→ RECORDS SUPPLIED:
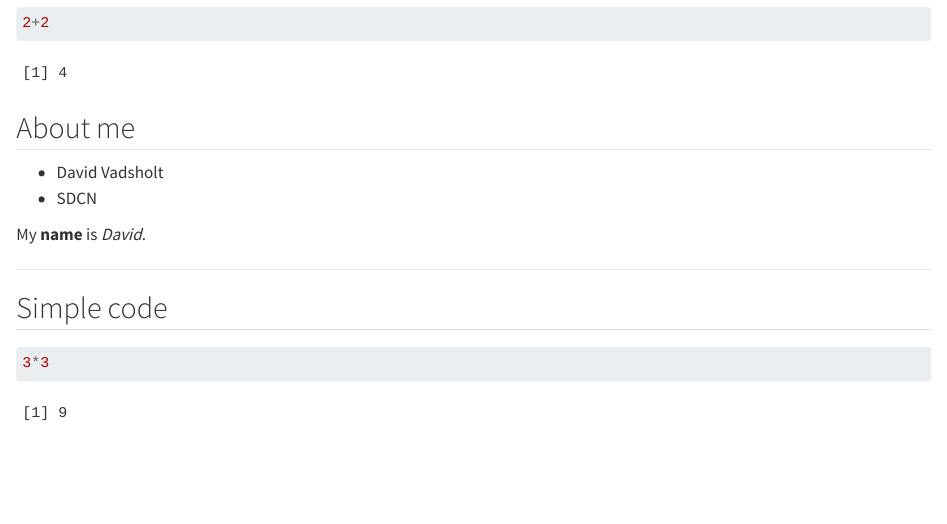
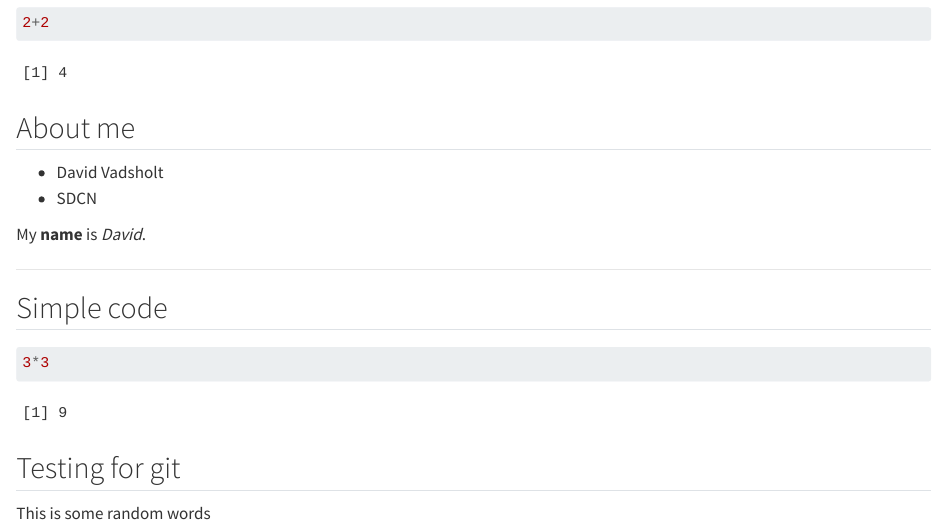
Before and after one commit to Davads123/LearningR, a Quarto document (docs/learning.qmd): the page in a window 1100 px wide, from 490 px down. Rendered offline with R 4.5, knitr and Pandoc in place of Quarto, with nearby package versions.

Commit message:
Another testing section

````diff
--- a/docs/learning.qmd
+++ b/docs/learning.qmd
@@ -34,3 +34,6 @@ ___
 ```{r}
 3*3
 ```
+## Testing for git
+
+This is some random words
````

→ PROBLEM TO SOLVE:
Say how many lines in the entries contain the string "learning", and say nothing else.

→ TASK RESULT:
3